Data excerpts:

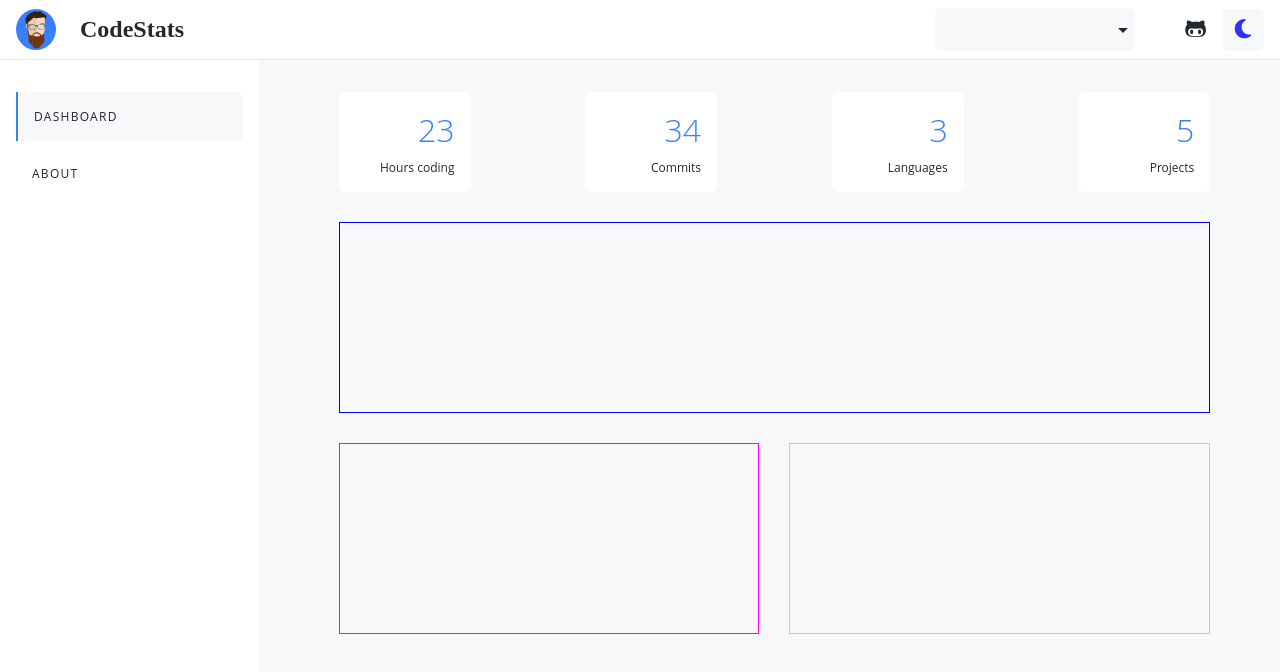
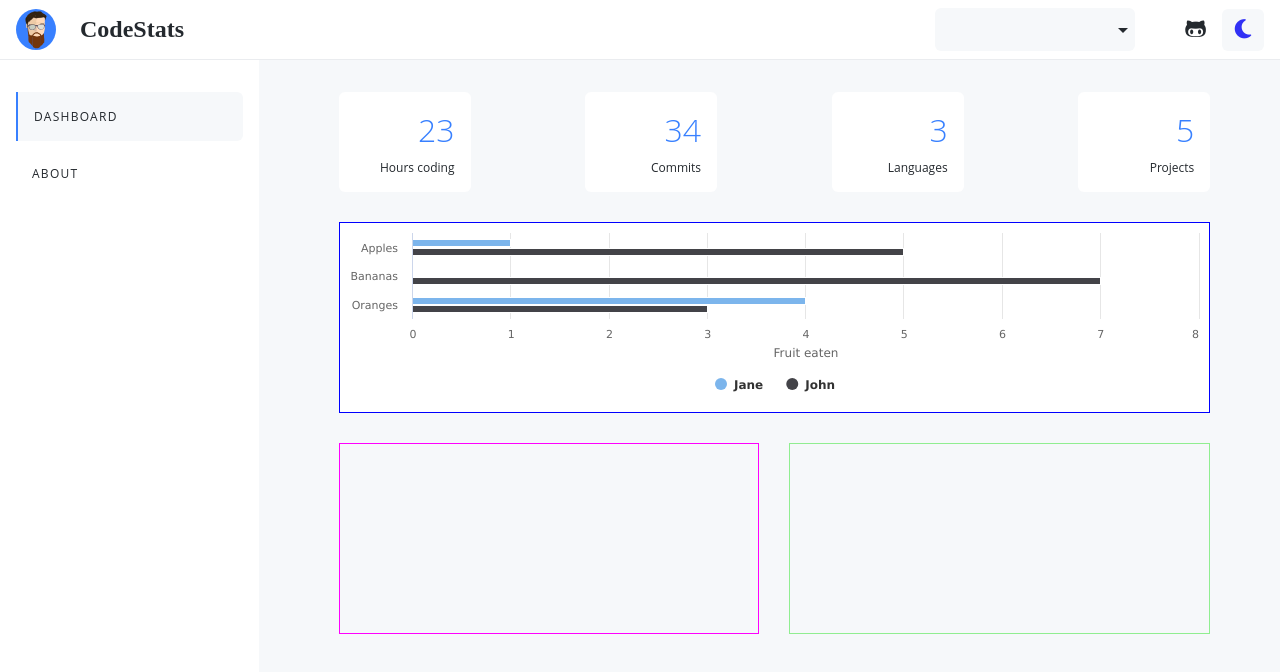
Before and after one commit to thomasabishop/code-stats, a React (Create React App) app: page / in a window 1280 px wide. Shown: the top 672 px of the page. Built offline with nearby package versions, Linux system fonts and the light colour scheme.

Commit message:
Import Highcharts, test, generate random distribution data for API placeholder

```diff
--- /dev/null
+++ b/src/graphs/HoursCommitsDualChart.jsx
@@ -0,0 +1,43 @@
+import React from 'react';
+import { render } from 'react-dom';
+import Highcharts from 'highcharts';
+import HighchartsReact from 'highcharts-react-official';
+
+const options = {
+  title: {
+    text: '',
+  },
+  chart: {
+    type: 'bar',
+  },
+  xAxis: {
+    categories: ['Apples', 'Bananas', 'Oranges'],
+  },
+  yAxis: {
+    title: {
+      text: 'Fruit eaten',
+    },
+  },
+  series: [
+    {
+      name: 'Jane',
+      data: [1, 0, 4],
+    },
+    {
+      name: 'John',
+      data: [5, 7, 3],
+    },
+  ],
+};
+
+function HoursCommitsDualChart() {
+  return (
+    <HighchartsReact
+      highcharts={Highcharts}
+      options={options}
+      containerProps={{ style: { height: '100%' } }}
+    />
+  );
+}
+
+export default HoursCommitsDualChart;
--- a/src/views/Dashboard.jsx
+++ b/src/views/Dashboard.jsx
@@ -1,6 +1,7 @@
 import React from 'react';
 import styled from 'styled-components';
 import Scorecard from '../components/Scorecard';
+import HoursCommitsDualChart from '../graphs/HoursCommitsDualChart';
 const Wrapper = styled.div`
   padding-top: 1rem;
   margin: 0;
@@ -48,8 +49,9 @@ function Dashboard() {
         <Scorecard value="3" label="Languages" />
         <Scorecard value="5" label="Projects" />
       </Scorecards>
-      <ChartBlockOne />
-
+      <ChartBlockOne>
+        <HoursCommitsDualChart />
+      </ChartBlockOne>
       <ChartBlockTwo />
 
       <ChartBlockThree />
```
Also changed, not shown: src/graphs/data.js (added, +29 -0 lines).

__What the task asks__. Set down all of the entries exactly. Leave the pictures out.

__Answer section__.
Before and after one commit to thomasabishop/code-stats, a React (Create React App) app: page / in a window 1280 px wide. Shown: the top 672 px of the page. Built offline with nearby package versions, Linux system fonts and the light colour scheme.

Commit message:
Import Highcharts, test, generate random distribution data for API placeholder

```diff
--- /dev/null
+++ b/src/graphs/HoursCommitsDualChart.jsx
@@ -0,0 +1,43 @@
+import React from 'react';
+import { render } from 'react-dom';
+import Highcharts from 'highcharts';
+import HighchartsReact from 'highcharts-react-official';
+
+const options = {
+  title: {
+    text: '',
+  },
+  chart: {
+    type: 'bar',
+  },
+  xAxis: {
+    categories: ['Apples', 'Bananas', 'Oranges'],
+  },
+  yAxis: {
+    title: {
+      text: 'Fruit eaten',
+    },
+  },
+  series: [
+    {
+      name: 'Jane',
+      data: [1, 0, 4],
+    },
+    {
+      name: 'John',
+      data: [5, 7, 3],
+    },
+  ],
+};
+
+function HoursCommitsDualChart() {
+  return (
+    <HighchartsReact
+      highcharts={Highcharts}
+      options={options}
+      containerProps={{ style: { height: '100%' } }}
+    />
+  );
+}
+
+export default HoursCommitsDualChart;
--- a/src/views/Dashboard.jsx
+++ b/src/views/Dashboard.jsx
@@ -1,6 +1,7 @@
 import React from 'react';
 import styled from 'styled-components';
 import Scorecard from '../components/Scorecard';
+import HoursCommitsDualChart from '../graphs/HoursCommitsDualChart';
 const Wrapper = styled.div`
   padding-top: 1rem;
   margin: 0;
@@ -48,8 +49,9 @@ function Dashboard() {
         <Scorecard value="3" label="Languages" />
         <Scorecard value="5" label="Projects" />
       </Scorecards>
-      <ChartBlockOne />
-
+      <ChartBlockOne>
+        <HoursCommitsDualChart />
+      </ChartBlockOne>
       <ChartBlockTwo />
 
       <ChartBlockThree />
```
Also changed, not shown: src/graphs/data.js (added, +29 -0 lines).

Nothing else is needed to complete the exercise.